Much like the Nike Fuelband, you can set goals and once they’re achieved the Fitbit’s tiny, yet easy to read screen will show a message congratulating you. Adding further motivation to the mix, is the ability to friend those who too have a Fitbit and enter into a competition to see who can achieve the most steps per week.
In addition to a proprietary USB charging plug, Fitbit also includes a belt clip and a wristband. The belt clip works relatively well to stay adhered to belts, but I suggest erring on the side of caution, as I lost the Fitbit One on more than one occasion thanks to its small and lightweight size.
The wristband is designed to be worn while your sleeping and much like the Gear4 Renew alarm clock, or a myriad of other devices, it promises to track your sleep and tell you how many times you woke up throughout the night. During my testing I found it to be fairly accurate. However, wearing something foreign on my wrist while I slumber is questionably annoying, and the vibrate to wake function is a bit too timid for me to wake from.

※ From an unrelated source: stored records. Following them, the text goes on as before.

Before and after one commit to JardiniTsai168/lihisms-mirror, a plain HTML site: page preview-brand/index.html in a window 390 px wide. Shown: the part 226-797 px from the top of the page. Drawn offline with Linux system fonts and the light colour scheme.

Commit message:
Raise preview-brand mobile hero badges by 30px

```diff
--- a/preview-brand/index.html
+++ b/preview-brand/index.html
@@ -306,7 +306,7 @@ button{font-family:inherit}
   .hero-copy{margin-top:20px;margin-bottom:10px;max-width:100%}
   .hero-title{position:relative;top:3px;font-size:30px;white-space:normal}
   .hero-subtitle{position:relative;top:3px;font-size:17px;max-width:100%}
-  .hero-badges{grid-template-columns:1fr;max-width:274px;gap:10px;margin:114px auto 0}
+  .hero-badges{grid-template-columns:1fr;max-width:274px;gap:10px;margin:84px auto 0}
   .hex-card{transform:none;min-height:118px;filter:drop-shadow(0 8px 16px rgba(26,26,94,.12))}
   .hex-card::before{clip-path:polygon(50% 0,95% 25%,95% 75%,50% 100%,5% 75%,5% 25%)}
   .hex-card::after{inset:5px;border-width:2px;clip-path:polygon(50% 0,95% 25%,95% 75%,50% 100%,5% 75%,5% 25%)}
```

It’s pretty remarkable that the Fitbit One is as accurate as it is. I was able to trick it a few times, but unlike the Fuelband, which recorded steps while I was driving, the Fitbit one was perhaps off by 1-2 paces when I specifically counted my strides forward. The sleep tracking is an ancillary feature that I could take or leave, as is the apps ability to count my caloric consumption. The included charging cable makes charging it up a bit on the fiddly side, but that is something that only needs to happen every 10 days or so. Unfortunately, I stopped using my Fitbit One once I purchased the Nexus 4, which doesn’t allow for direct to handset syncs, thus making the task of syncing much more cumbersome.